Do Omega-3 Fatty Acids Reduce Risk of Recurrent Gout Flares?
SAN FRANCISCO, CA—Dietary omega-3 fatty acid-rich fish consumption, but not omega-3 supplements alone, appear to confer a protective effect against recurrent gout attacks, reported MaryAnn Zhang, MD, from the Boston University School of Medicine, in Boston, MA, at the 2015 ACR/ARHP Annual Meeting.
"Dietary omega-3 fatty acid from fatty fish was associated with a lower risk of recurrent gout attacks," Dr. Zhang said. "Supplemental omega-3 fatty acid alone appeared not to have a protective effect, though we were limited in our ability to adequately assess this."
“Consumption of specific sources of omega-3 polyunsaturated fatty acid for gout flare prevention warrants further study in an adequately powered clinical trial,” concluded Dr. Zhang. "Omega-3-to-omega-6 ratios should be taken into consideration," she added, noting that, in contrast to omega-3 fatty acids' anti-inflammatory effects, omega-6 fatty acids can have pro-inflammatory effects.
Guidelines for the management of gout currently recommend limiting the intake of high-purine fish.
Fatty fish containing omega-3 polyunsaturated fatty acids have demonstrated various anti-inflammatory effects, including decreased NSAID consumption, morning stiffness, and tender joint counts in rheumatoid arthritis, Dr. Zhang said. Omega-3 polyunsaturated fatty acids are known to suppress activation of the NLRP3 inflammasome in vitro in macrophages, and limit experimental IL-1 beta-mediated inflammatory responses in vivo.

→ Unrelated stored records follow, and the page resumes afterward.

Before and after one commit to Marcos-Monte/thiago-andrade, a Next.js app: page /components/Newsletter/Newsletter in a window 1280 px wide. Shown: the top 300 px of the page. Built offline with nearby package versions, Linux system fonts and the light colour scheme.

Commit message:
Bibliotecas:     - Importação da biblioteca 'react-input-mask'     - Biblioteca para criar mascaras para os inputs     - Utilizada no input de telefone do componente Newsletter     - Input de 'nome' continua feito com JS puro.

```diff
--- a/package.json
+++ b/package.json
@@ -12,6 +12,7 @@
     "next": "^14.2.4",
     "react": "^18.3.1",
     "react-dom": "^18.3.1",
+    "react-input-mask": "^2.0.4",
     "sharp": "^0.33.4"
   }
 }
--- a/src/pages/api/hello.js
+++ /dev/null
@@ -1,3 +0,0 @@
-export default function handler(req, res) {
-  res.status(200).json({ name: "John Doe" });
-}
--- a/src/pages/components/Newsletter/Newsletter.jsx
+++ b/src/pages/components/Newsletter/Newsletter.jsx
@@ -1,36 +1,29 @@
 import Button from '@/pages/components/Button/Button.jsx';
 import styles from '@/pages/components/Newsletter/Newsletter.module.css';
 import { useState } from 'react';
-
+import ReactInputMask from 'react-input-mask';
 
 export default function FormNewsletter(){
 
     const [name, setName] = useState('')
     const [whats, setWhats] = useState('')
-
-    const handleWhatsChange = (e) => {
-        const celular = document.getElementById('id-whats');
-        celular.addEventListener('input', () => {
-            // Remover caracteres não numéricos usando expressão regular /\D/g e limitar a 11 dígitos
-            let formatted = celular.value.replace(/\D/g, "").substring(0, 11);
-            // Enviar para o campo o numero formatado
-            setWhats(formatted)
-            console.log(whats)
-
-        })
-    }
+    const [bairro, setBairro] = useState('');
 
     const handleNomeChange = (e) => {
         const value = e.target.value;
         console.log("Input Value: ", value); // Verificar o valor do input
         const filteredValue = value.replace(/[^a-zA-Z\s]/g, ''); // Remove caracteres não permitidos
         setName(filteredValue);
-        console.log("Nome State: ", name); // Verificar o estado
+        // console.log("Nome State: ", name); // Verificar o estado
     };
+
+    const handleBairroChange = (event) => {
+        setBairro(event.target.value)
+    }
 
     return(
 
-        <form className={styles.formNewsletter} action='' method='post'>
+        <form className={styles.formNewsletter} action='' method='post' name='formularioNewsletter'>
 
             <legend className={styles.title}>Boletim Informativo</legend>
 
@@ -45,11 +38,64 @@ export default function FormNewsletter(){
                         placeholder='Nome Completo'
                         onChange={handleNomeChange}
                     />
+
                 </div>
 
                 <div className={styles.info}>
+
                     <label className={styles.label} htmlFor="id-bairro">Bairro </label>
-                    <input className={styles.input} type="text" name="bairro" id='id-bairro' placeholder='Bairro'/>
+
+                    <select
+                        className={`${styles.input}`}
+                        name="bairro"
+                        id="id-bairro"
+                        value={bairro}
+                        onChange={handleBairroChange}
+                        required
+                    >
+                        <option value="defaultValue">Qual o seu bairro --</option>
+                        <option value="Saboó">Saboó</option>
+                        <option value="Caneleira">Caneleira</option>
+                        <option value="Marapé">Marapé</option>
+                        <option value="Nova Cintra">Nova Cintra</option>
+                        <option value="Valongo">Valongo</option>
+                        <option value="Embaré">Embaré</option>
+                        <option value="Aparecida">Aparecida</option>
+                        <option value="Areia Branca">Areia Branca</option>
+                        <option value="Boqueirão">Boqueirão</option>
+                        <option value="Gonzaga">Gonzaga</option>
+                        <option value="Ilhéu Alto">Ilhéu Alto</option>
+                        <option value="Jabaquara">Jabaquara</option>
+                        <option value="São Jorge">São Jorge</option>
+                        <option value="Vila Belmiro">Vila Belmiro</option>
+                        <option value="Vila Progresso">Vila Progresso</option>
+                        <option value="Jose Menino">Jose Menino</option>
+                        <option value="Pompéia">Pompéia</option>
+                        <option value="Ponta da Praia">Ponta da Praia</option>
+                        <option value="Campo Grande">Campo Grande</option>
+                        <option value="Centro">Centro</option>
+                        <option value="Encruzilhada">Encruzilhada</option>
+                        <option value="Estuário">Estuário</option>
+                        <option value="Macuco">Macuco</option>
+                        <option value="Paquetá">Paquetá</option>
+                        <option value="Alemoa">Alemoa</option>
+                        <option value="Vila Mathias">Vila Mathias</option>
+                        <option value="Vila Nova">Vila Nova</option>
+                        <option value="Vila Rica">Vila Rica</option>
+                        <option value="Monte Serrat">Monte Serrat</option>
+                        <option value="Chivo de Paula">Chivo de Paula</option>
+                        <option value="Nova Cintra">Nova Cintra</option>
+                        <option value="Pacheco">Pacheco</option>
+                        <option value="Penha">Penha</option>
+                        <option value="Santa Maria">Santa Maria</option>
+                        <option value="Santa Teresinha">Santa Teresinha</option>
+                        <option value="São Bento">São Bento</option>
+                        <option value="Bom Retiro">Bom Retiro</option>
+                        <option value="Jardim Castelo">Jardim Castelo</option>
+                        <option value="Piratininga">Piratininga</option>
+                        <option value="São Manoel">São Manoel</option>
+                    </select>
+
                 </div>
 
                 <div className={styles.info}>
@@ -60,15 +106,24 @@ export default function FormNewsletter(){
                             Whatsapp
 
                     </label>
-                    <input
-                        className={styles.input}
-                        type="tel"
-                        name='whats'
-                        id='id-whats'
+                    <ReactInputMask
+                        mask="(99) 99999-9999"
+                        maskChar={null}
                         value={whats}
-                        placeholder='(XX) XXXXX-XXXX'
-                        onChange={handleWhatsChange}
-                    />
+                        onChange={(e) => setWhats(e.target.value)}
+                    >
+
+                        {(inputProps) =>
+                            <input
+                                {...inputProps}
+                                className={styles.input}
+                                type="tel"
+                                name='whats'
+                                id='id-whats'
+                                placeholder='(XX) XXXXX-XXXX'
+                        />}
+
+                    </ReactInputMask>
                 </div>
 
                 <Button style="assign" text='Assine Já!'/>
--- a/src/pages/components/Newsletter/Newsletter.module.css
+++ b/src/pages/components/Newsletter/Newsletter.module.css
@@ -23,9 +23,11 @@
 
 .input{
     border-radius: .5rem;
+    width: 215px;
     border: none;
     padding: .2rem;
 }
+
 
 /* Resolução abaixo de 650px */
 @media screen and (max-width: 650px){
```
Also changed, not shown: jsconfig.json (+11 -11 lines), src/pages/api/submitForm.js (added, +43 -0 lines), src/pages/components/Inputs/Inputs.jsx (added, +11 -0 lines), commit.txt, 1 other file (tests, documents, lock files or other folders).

Dr. Zhang and her colleagues assessed whether omega-3 polyunsaturated fatty acids was linked to a decrease in acute gout flares using self-reported data from 724 participants recruited online for the Boston University Online Gout Study (2003–2012). All study subjects documented at least 1 gout attack in the prior year with diagnosis confirmed by medical record view.
Participants logged the times of gout attacks (hazard periods) and every 3 months for 1 year during gout flare-free periods (control periods) to complete questionnaires about various exposures (eg, OTC medications, supplements, diet) during the 24- and 48 hours prior to the attack or control period. Specifically, researchers examined the association of omega-3 polyunsaturated fatty acid rich supplements and fish intake in the prior 48 hours. Risk of recurrent gout attacks was adjusted for alcohol and total purine intake, and urate-lowering or flare prophylactic drugs (eg, allopurinol, NSAIDs, and colchicine).
In the 48 hours prior to gout attacks, 22% of participants reported some form of omega-3 polyunsaturated fatty acid consumption, of which 4.6% stated use of omega-3 supplements (eg, fish oil, omega-3 or cod liver oil supplements) and 19% reported dietary fish consumption, including anchovies, mackerel, salmon, sardines, cod, trout, herring, tuna or squid, Dr. Zhang said.
For all 3 omega-3 supplement types combined, the adjusted odds ratio was 1.01 (95% CI: 0.63–1.60) and 0.77 (95% CI: 0.61–0.96; P=0.02) for consumption of at least 1 omega-3 polyunsaturated fatty acid-rich fish servings.
"In a sensitivity analysis, we assessed the effects of other foods with different degrees of omega-3-to-omega-6 ratios," Dr. Zhang said.
Whereas omega-3-rich fatty fish consumption had a protective effect against gout flares, foods like spinach that have equal levels of omega-3 and omega-6 fatty acids had no effect on gout flare risk--and foods like eggs that have a low omega-3-to-omega-6 fatty acid ratio tended to increase the risk of gout flares (for 2 or more servings, adjusted OR 1.34; 95% CI: 1.10–1.63), Dr. Zhang and her colleagues found.
Study limitations included relatively few participants' reporting any supplemental omega-3 fatty acid use, possibly resulting in too few discordant pairs for precise analysis, Dr. Zhang cautioned. "Dosing of omega-3 fatty acid sources was not known and there may have been insufficient exposure distribution," she added.